▸ Task requirements
Gather every line below where "this" appears.

▸ Given information

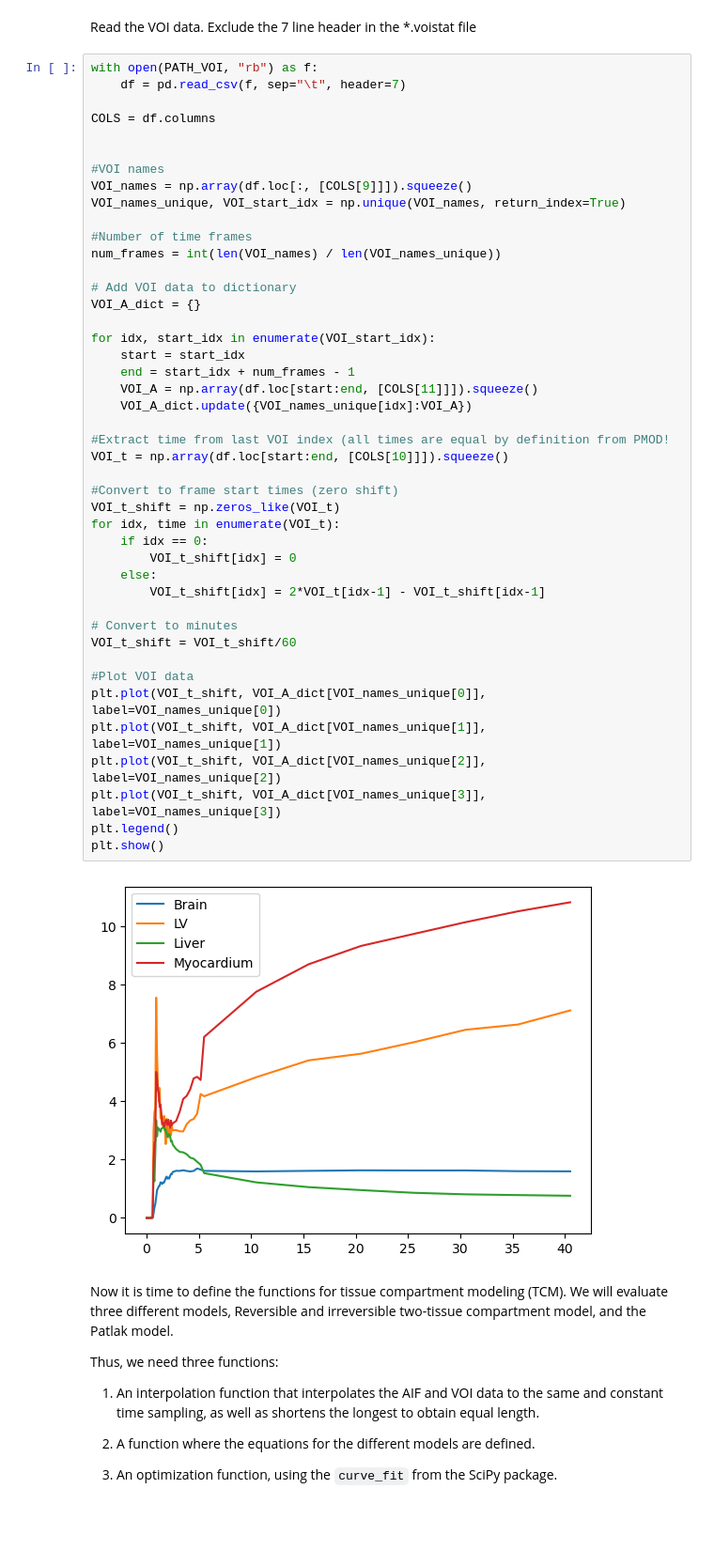
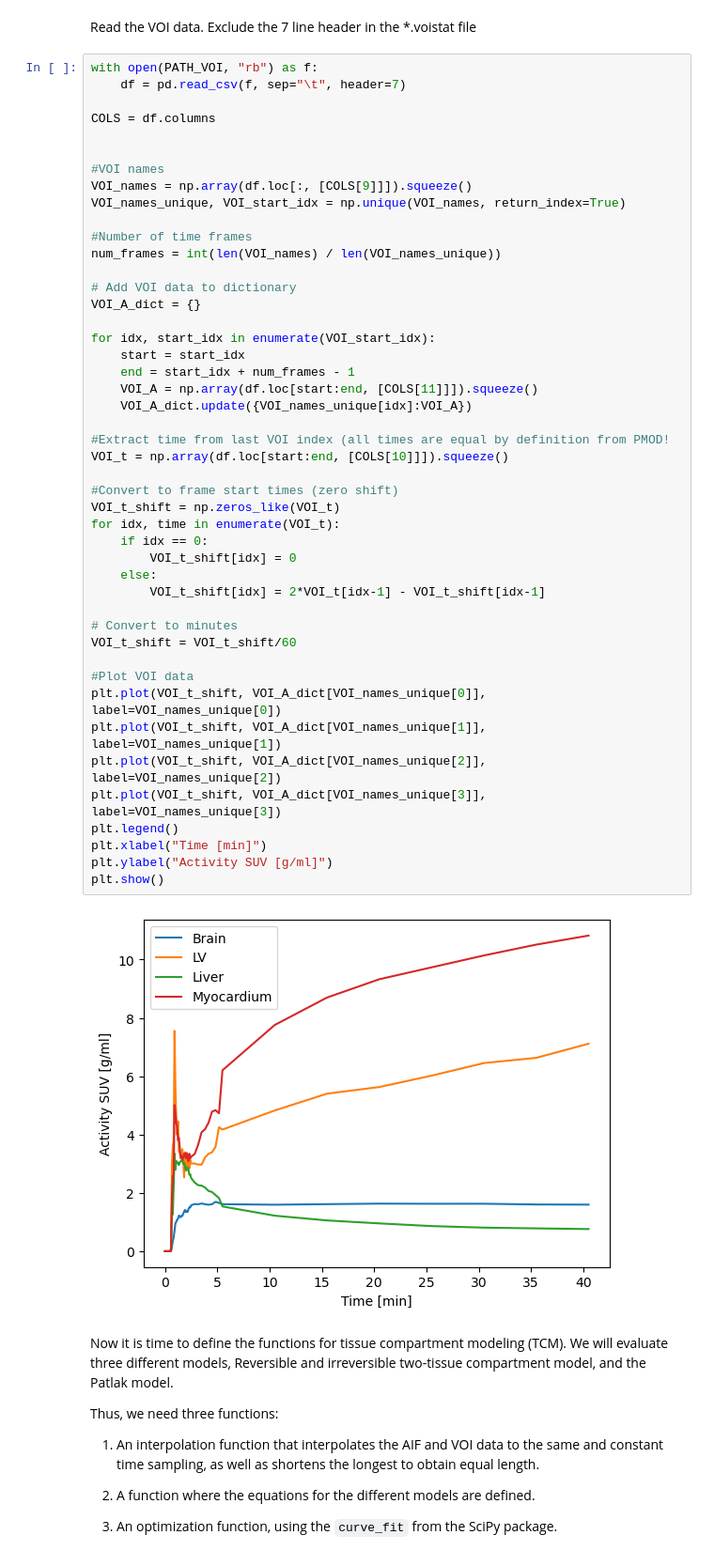
Before and after one commit to Kuttner/pyPET, a Jupyter notebook: dPET_Kinetic_modeling_example.ipynb, the cells around one changed output. Shown at 94% size. Drawn from its saved outputs; the diff is of its cells as text; blank space fills up the shorter version.

```diff
--- a/dPET_Kinetic_modeling_example.ipynb
+++ b/dPET_Kinetic_modeling_example.ipynb
@@ -97,34 +112,36 @@ num_frames = int(len(VOI_names) / len(VOI_names_unique))
 VOI_A_dict = {}
 
 for idx, start_idx in enumerate(VOI_start_idx):
     start = start_idx
     end = start_idx + num_frames - 1
     VOI_A = np.array(df.loc[start:end, [COLS[11]]]).squeeze()
     VOI_A_dict.update({VOI_names_unique[idx]:VOI_A})
 
 #Extract time from last VOI index (all times are equal by definition from PMOD!
 VOI_t = np.array(df.loc[start:end, [COLS[10]]]).squeeze()
 
 #Convert to frame start times (zero shift)
 VOI_t_shift = np.zeros_like(VOI_t)
 for idx, time in enumerate(VOI_t):
     if idx == 0:
         VOI_t_shift[idx] = 0
     else:
         VOI_t_shift[idx] = 2*VOI_t[idx-1] - VOI_t_shift[idx-1]
 
 # Convert to minutes
 VOI_t_shift = VOI_t_shift/60
 
 #Plot VOI data
 plt.plot(VOI_t_shift, VOI_A_dict[VOI_names_unique[0]], label=VOI_names_unique[0])
 plt.plot(VOI_t_shift, VOI_A_dict[VOI_names_unique[1]], label=VOI_names_unique[1])
 plt.plot(VOI_t_shift, VOI_A_dict[VOI_names_unique[2]], label=VOI_names_unique[2])
 plt.plot(VOI_t_shift, VOI_A_dict[VOI_names_unique[3]], label=VOI_names_unique[3])
 plt.legend()
+plt.xlabel("Time [min]")
+plt.ylabel("Activity SUV [g/ml]")
 plt.show()
 # %% [output]
-[figure, old version]
+[figure, new version]
 # %% [markdown]
 Now it is time to define the functions for tissue compartment modeling (TCM). We will evaluate three different models, Reversible and irreversible two-tissue compartment model, and the Patlak model.
 
```
Also changed, not shown: parts of 6 cells of this notebook, 1 other file.
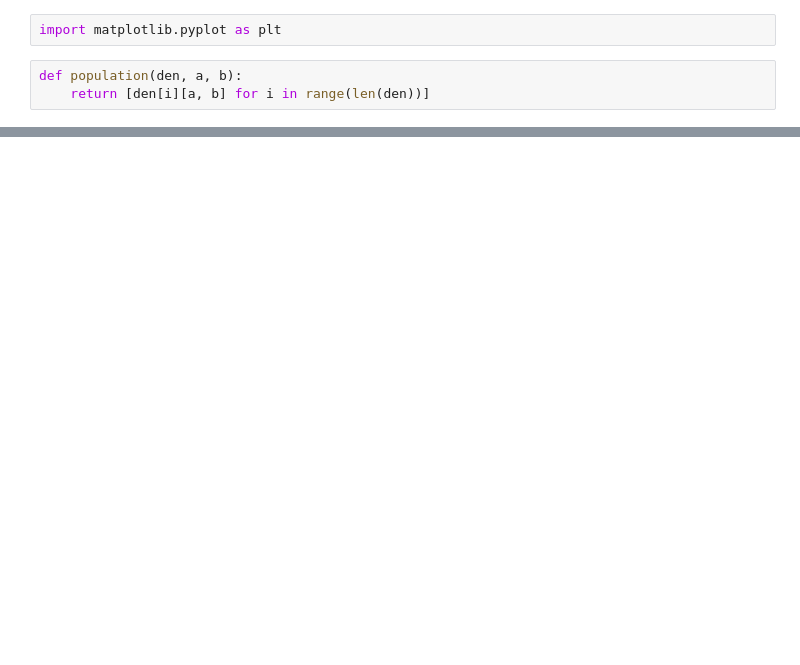
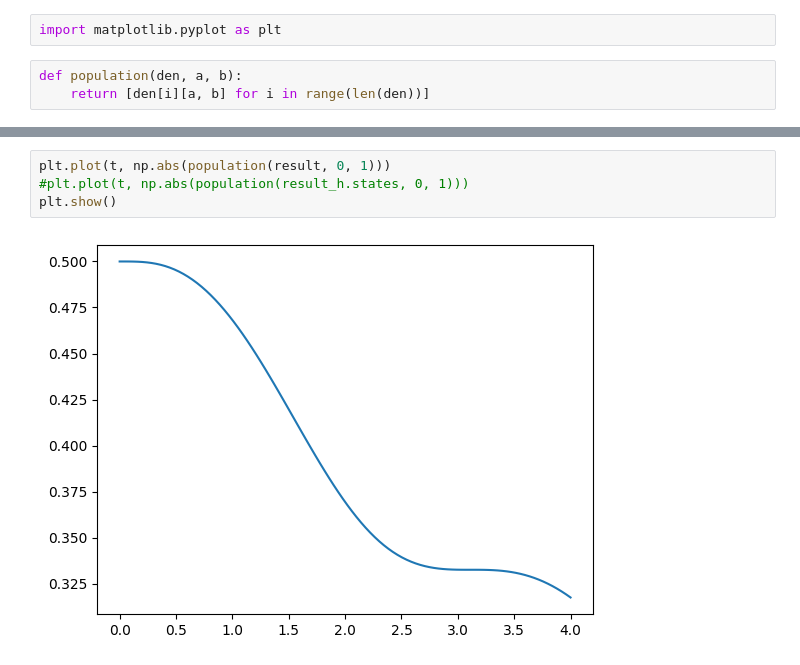
Before and after one commit to mcditoos/NonMarkovianMethods, a Jupyter notebook: cumulant/example numpy.ipynb, the cells around one changed output, grey strips where cells are left out. Saved outputs shown, nothing was run; the diff lists cells and outputs as text; blank space fills up the shorter version.

```diff
--- a/cumulant/example numpy.ipynb
+++ b/cumulant/example numpy.ipynb
@@ -41,0 +24,6 @@ Total run time:   5.70s
+# %%
+plt.plot(t, np.abs(population(result, 0, 1)))
+#plt.plot(t, np.abs(population(result_h.states, 0, 1)))
+plt.show()
+# %% [output]
+[figure, added]
```
Also changed, not shown: parts of 4 cells of this notebook, 3 other files.
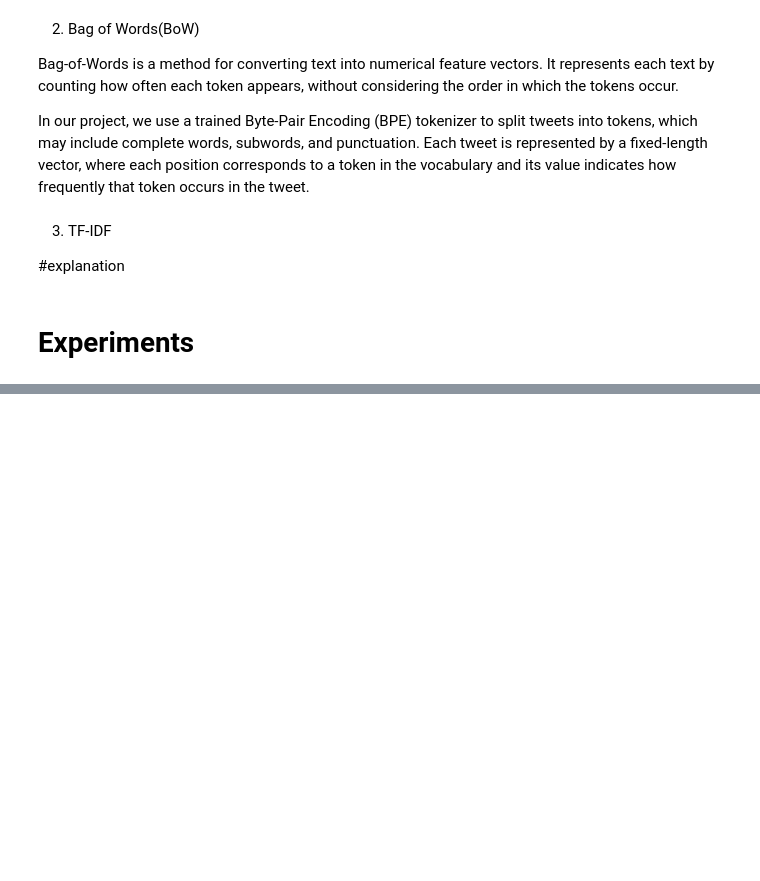
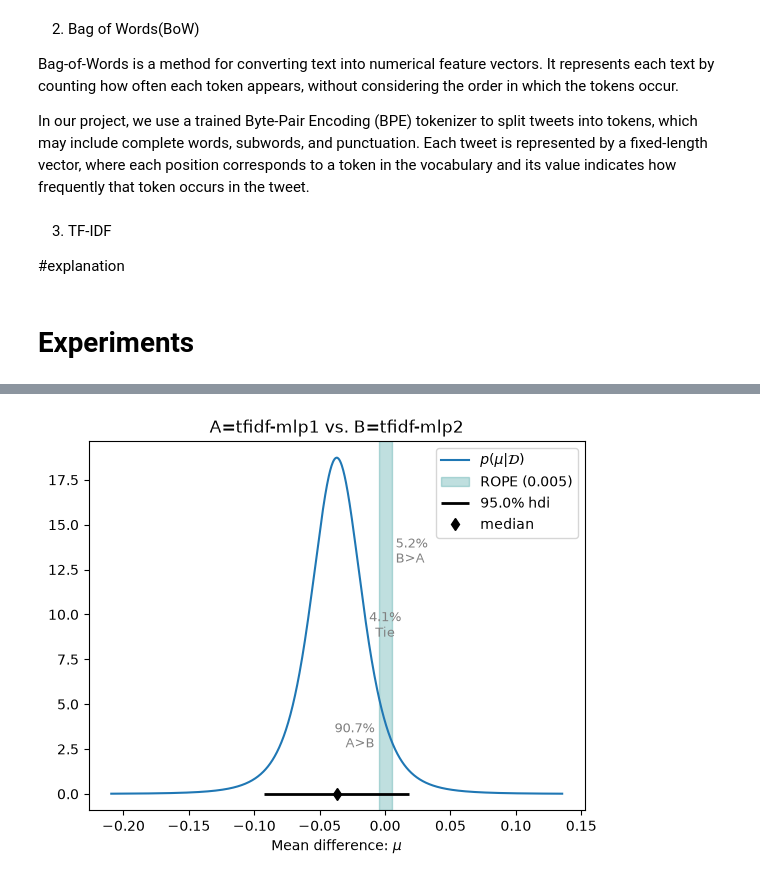
Before and after one commit to samueladrados/nlp_first_assignment, a Jupyter notebook: part1/loglinear_bow.ipynb, the cells around one changed output, grey strips where cells are left out. Saved outputs shown, nothing was run; the diff lists cells and outputs as text; code cells hidden in the pictures; blank space fills up the shorter version.

Commit message:
Added comparisons + Bayesian estimation with ROPE

```diff
--- a/part1/loglinear_bow.ipynb
+++ b/part1/loglinear_bow.ipynb
@@ -313,0 +617,25 @@ class BagOfWords(Encoder):
+# %%
+from itertools import combinations
+
+rope_size = 0.005
+
+
+def get_all_measurements_for(data, sys_name):
+    return np.array([list(run_data["accuracies"].values()) for run_data in data[sys_name]])
+
+
+def compare_all_pairs(classifiers, rope_size=0.005, plot=True):
+    for name_a, name_b in combinations(classifiers.keys(), 2):
+        posterior = part1.analysis.BenavoliCorrelatedT(
+            get_all_measurements_for(classifiers, name_a).flatten(),
+            get_all_measurements_for(classifiers, name_b).flatten(),
+            names=[name_a, name_b],
+        )
+        p_a, p_tie, p_b = posterior.probs(rope_size)
+        print(f"A={name_a} B={name_b}: P(A wins)={p_a:.4f} P(Tie)={p_tie:.4f} "
+              f"P(B wins)={p_b:.4f} Effect Size={posterior.effect_size:.2f}")
+        if plot:
+            _ = posterior.plot(rope_size)
+
+
+compare_all_pairs(my_classifiers, rope_size = rope_size, plot = False)
@@ -313,0 +660,11 @@ class BagOfWords(Encoder):
+# %%
+model_a, model_b = "tfidf-mlp1", "tfidf-mlp2"
+
+posterior = part1.analysis.BenavoliCorrelatedT(
+    get_all_measurements_for(my_classifiers, model_a).flatten(),
+    get_all_measurements_for(my_classifiers, model_b).flatten(),
+    names = [model_a, model_b],
+)
+_ = posterior.plot(rope_size)
+# %% [output]
+[figure, added]
```
Also changed, not shown: parts of 16 cells of this notebook.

▸ Task response
Also changed, not shown: parts of 6 cells of this notebook, 1 other file.
Also changed, not shown: parts of 4 cells of this notebook, 3 other files.
Also changed, not shown: parts of 16 cells of this notebook.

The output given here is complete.